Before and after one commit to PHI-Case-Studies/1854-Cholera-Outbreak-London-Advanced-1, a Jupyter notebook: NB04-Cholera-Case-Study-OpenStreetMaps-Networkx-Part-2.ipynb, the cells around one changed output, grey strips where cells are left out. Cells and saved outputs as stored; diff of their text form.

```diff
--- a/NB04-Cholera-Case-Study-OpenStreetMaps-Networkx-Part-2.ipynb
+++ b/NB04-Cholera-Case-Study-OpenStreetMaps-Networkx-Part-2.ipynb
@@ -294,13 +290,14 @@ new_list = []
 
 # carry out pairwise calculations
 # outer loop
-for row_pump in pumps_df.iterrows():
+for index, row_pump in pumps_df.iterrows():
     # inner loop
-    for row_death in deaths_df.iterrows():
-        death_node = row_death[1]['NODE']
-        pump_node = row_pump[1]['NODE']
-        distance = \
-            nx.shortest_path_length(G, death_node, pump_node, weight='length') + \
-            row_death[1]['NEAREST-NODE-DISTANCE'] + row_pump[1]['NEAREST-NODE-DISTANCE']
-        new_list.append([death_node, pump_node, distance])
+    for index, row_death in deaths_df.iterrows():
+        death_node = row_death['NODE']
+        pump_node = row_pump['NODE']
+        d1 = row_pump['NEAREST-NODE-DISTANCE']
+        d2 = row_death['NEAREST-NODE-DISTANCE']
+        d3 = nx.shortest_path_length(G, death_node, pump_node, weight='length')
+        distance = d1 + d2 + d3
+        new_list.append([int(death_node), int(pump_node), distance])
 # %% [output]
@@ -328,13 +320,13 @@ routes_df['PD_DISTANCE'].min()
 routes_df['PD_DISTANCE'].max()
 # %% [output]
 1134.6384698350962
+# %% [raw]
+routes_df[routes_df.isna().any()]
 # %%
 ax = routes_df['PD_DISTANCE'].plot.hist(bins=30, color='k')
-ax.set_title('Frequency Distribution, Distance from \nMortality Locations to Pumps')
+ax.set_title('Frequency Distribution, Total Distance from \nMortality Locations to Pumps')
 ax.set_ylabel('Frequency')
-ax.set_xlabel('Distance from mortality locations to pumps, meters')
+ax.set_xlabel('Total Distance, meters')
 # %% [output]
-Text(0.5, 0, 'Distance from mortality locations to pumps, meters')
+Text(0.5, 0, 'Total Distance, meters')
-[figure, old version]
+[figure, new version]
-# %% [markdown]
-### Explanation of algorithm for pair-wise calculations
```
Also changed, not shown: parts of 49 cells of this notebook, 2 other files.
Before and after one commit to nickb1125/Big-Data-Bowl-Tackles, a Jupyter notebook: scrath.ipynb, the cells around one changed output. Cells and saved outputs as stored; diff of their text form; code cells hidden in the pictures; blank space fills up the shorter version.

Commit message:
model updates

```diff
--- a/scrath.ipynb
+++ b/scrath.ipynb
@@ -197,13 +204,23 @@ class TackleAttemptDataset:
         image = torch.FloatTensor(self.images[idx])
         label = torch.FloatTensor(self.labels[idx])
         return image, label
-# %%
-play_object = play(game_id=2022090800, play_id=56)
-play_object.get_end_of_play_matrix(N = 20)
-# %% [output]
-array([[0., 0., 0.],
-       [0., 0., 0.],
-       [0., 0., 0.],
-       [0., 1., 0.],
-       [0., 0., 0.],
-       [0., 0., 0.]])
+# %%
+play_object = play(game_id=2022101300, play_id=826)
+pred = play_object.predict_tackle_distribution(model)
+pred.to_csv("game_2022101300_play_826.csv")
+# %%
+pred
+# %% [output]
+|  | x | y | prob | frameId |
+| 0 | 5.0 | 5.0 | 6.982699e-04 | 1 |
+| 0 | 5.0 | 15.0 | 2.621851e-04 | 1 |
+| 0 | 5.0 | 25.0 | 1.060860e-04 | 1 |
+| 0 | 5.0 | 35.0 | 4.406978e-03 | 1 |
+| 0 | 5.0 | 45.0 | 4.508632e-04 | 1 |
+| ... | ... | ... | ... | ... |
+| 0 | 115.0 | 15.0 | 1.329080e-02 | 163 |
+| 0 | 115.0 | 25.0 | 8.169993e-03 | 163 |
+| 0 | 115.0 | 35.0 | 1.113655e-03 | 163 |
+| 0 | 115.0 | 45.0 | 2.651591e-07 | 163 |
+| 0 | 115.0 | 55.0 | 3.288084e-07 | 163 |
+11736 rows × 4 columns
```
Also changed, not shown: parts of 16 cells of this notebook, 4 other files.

+ + + +

Only a number is wanted here: how many lines of the records above hold the word "Also".

2